People breathe differently. Children usually breathe with their abdomens, middle-aged people usually breathe with their stomachs, and older people usually breathe with their upper chests. The way people breathe is affected by emotions, pain, physical fitness, or illness. A 2003 study by the University of Arizona found that in a group of athletes that completed 20 30-minute breathing exercises, 9 of 10 of the athletes improved the performance of their breathing muscles by 12 percent and increased their endurance by 5 percent.

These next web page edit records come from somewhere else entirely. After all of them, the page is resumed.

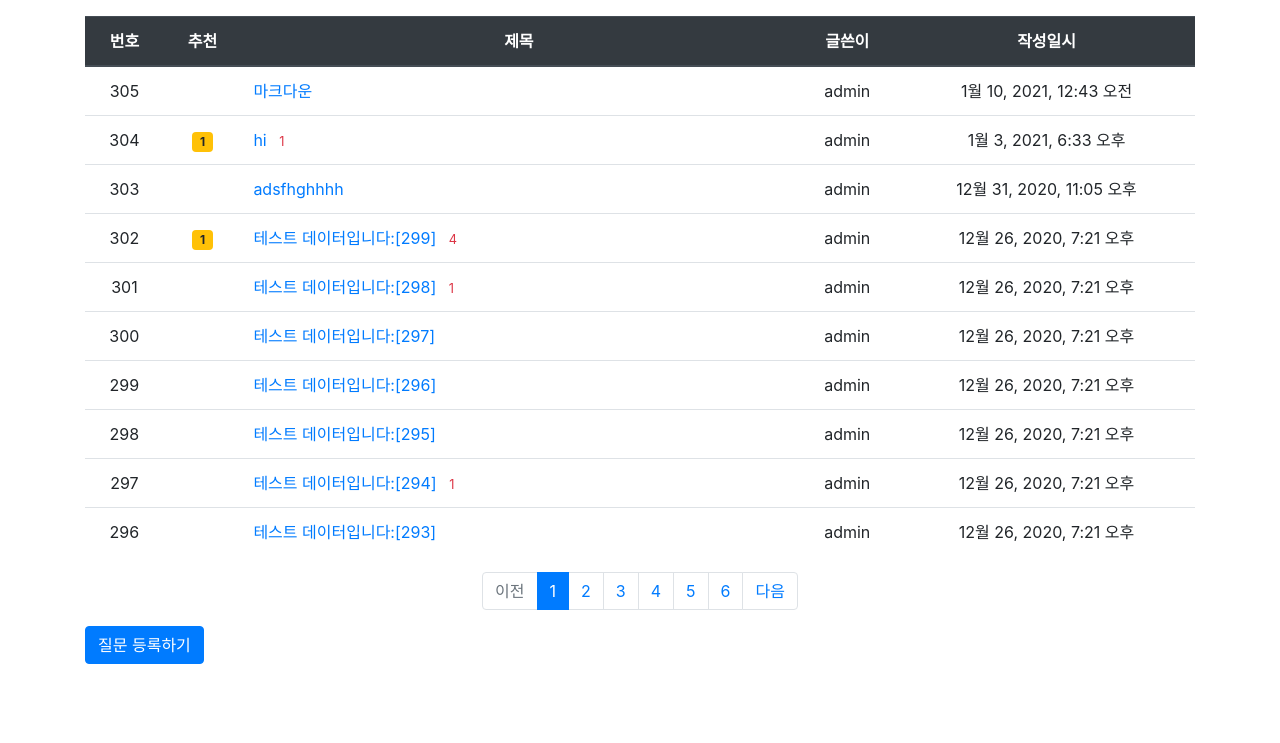
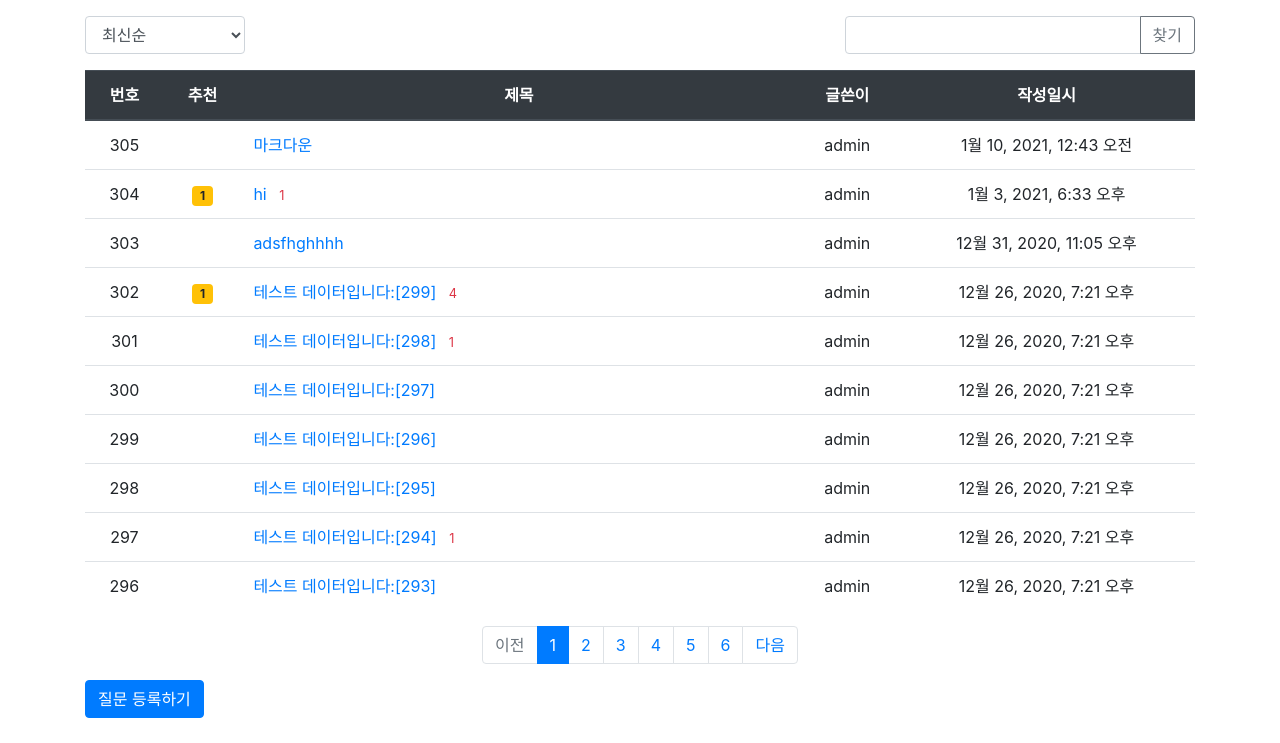
Before and after one commit to yunsell/pyquiz, a Django app: page /pyquiz/ in a window 1280 px wide. Shown: the part 57-800 px from the top of the page. Run offline with Django 3.2, Linux system fonts and the light colour scheme; data comes from the database, SQL or seed files in the repository; some libraries are stand-ins or nearby versions.

Commit message:
pyquiz 2.4 ver

```diff
--- a/pyquiz/views/base_views.py
+++ b/pyquiz/views/base_views.py
@@ -2,6 +2,7 @@ from django.shortcuts import render, get_object_or_404, redirect
 from django.utils import timezone
 from ..models import Question, Answer, Comment
 from django.core.paginator import Paginator
+from django.db.models import Q, Count
 
 
 def index(request):
@@ -10,15 +11,31 @@ def index(request):
     """
     # 입력 파라미터
     page = request.GET.get('page', '1') # 페이지
+    kw = request.GET.get('kw', '') # 검색어
+    so = request.GET.get('so', 'recent') # 정렬기준
 
-    # 조회
-    question_list = Question.objects.order_by('-create_date') # 질문목록 데이터//작성일시 역순
+    # 정렬
+    if so == 'recommend':
+        question_list = Question.objects.annotate(num_voter=Count('voter')).order_by('-num_voter', '-create_date')
+    elif so == 'popular':
+        question_list = Question.objects.annotate(num_answer=Count('answer')).order_by('-num_answer', '-create_date')
+    else: # recent 인기순일시 댓글이 많이 달린 순서로 정렬 된다.
+        question_list = Question.objects.order_by('-create_date')
+
+    # 검색
+    if kw:
+        question_list = question_list.filter(
+            Q(subject__icontains=kw) |  # 제목검색
+            Q(content__icontains=kw) |  # 내용검색
+            Q(author__username__icontains=kw) |  # 질문 글쓴이검색
+            Q(answer__author__username__icontains=kw)  # 답변 글쓴이검색
+        ).distinct()
 
     # 페이징처리
-    paginator = Paginator(question_list, 10) # 페이지당 1개씩 보여주기
+    paginator = Paginator(question_list, 10) # 페이지당 10개씩 보여주기
     page_obj = paginator.get_page(page)
 
-    context = {'question_list': page_obj}
+    context = {'question_list': page_obj, 'page': page, 'kw': kw, 'so': so}
 
     return render(request, 'pyquiz/question_list.html', context)
 
--- a/templates/pyquiz/question_list.html
+++ b/templates/pyquiz/question_list.html
@@ -1,8 +1,22 @@
 {% extends 'base.html' %}
 {% load pyquiz_filter %}
 {% block content %}
-
 <div class="container my-3">
+    <div class="row justify-content-between my-3">
+        <div class="col-2">
+            <select class="form-control so">
+                <option value="recent" {% if so == 'recent' %}selected{% endif %}>최신순</option>
+                <option value="recommend" {% if so == 'recommend' %}selected{% endif %}>추천순</option>
+                <option value="popular" {% if so == 'popular' %}selected{% endif %}>인기순</option>
+            </select>
+        </div>
+        <div class="col-4 input-group">
+            <input type="text" class="form-control kw" value="{{ kw|default_if_none:'' }}">
+            <div class="input-group-append">
+                <button class="btn btn-outline-secondary" type="button" id="btn_search">찾기</button>
+            </div>
+        </div>
+    </div>
     <table class="table">
         <thead>
         <tr class="text-center thead-dark">
@@ -49,7 +63,7 @@
         <!-- 이전페이지 -->
         {% if question_list.has_previous %}
         <li class="page-item">
-            <a class="page-link" href="?page={{ question_list.previous_page_number }}">이전</a>
+            <a class="page-link" data-page="{{ question_list.previous_page_number }}" href="#">이전</a>
         </li>
         {% else %}
         <li class="page-item disabled">
@@ -61,11 +75,11 @@
         {% if page_number >= question_list.number|add:-5 and page_number <= question_list.number|add:5 %} <!-- 좌우로 5개씩 보이게 함 -->
             {% if page_number == question_list.number %}
             <li class="page-item active" aria-current="page">
-                <a class="page-link" href="?page={{ page_number }}">{{ page_number }}</a>
+                <a class="page-link" data-page="{{ page_number }}" href="#">{{ page_number }}</a>
             </li>
             {% else %}
             <li class="page-item">
-                <a class="page-link" href="?page={{ page_number }}">{{ page_number }}</a>
+                <a class="page-link" data-page="{{ page_number }}" href="#">{{ page_number }}</a>
             </li>
             {% endif %}
         {% endif %}
@@ -73,7 +87,7 @@
         <!-- 다음페이지 -->
         {% if question_list.has_next %}
         <li class="page-item">
-            <a class="page-link" href="?page={{ question_list.next_page_number }}">다음</a>
+            <a class="page-link" data-page="{{ question_list.next_page_number }}" href="#">다음</a>
         </li>
         {% else %}
         <li class="page-item disabled">
@@ -84,4 +98,32 @@
 <!-- 페이징처리 끝 -->
     <a href="{% url 'pyquiz:question_create' %}" class="btn btn-primary">질문 등록하기</a>
 </div>
+<form id="searchForm" method="get" action="{% url 'index' %}">
+    <input type="hidden" id="kw" name="kw" value="{{ kw|default_if_none:'' }}">
+    <input type="hidden" id="page" name="page" value="{{ page }}">
+    <input type="hidden" id="so" name="so" value="{{ so }}">
+</form>
 {% endblock %}
+
+{% block script %}
+<script type='text/javascript'>
+$(document).ready(function(){
+    $(".page-link").on('click', function() {
+        $("#page").val($(this).data("page"));
+        $("#searchForm").submit();
+    });
+
+    $("#btn_search").on('click', function() {
+        $("#kw").val($(".kw").val());
+        $("#page").val(1);  // 검색버튼을 클릭할 경우 1페이지부터 조회한다.
+        $("#searchForm").submit();
+    });
+
+    $(".so").on('change', function() {
+        $("#so").val($(this).val());
+        $("#page").val(1);
+        $("#searchForm").submit();
+    });
+});
+</script>
+{% endblock %}
```
Also changed, not shown: README.md.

To breathe you must create a vacuum in your lungs. This is accomplished by three methods: expanding the rib cage (chest breathing), lowering the diaphragm (abdominal breathing), or a combination of the two. When babies are born, they breath using their diaphragms, the correct method. You can see their abdomen rising and falling as they breathe. At some point, people turn to the lazy method to breathe, using the rib cage. We learn that we should stand straight, suck in our stomach, and push out our chest. Instead of the abdomen rising and falling when we breathe, the chest rises and falls. Instead of being "belly breathers," we have become "chest breathers." Expanding the ribs is a quick and easy way to breathe but it is ineffective and inefficient.
You cannot completely fill the lungs though rib cage breathing and the intercostal muscles between the ribs tire quickly when heavy breathing is necessary, causing pain in the side of the ribcage. Shallow chest breathing strains the lungs, which must move faster to ensure adequate oxygen flow, and it stains the heart, which must speed up to to deliver more of the oxygen deficient blood to the body. Shallow breathing causes stress, which makes you breathe faster, which cause more stress, which makes you breathe faster, etc. On the other hand, the diaphragm was designed for breathing. It can completely fill the lungs and do it for as long as is required. To fill the lungs to capacity, you should fill them using the diaphragm and then "top them off" using the rib cage. This is called "deep breathing."
- Next >>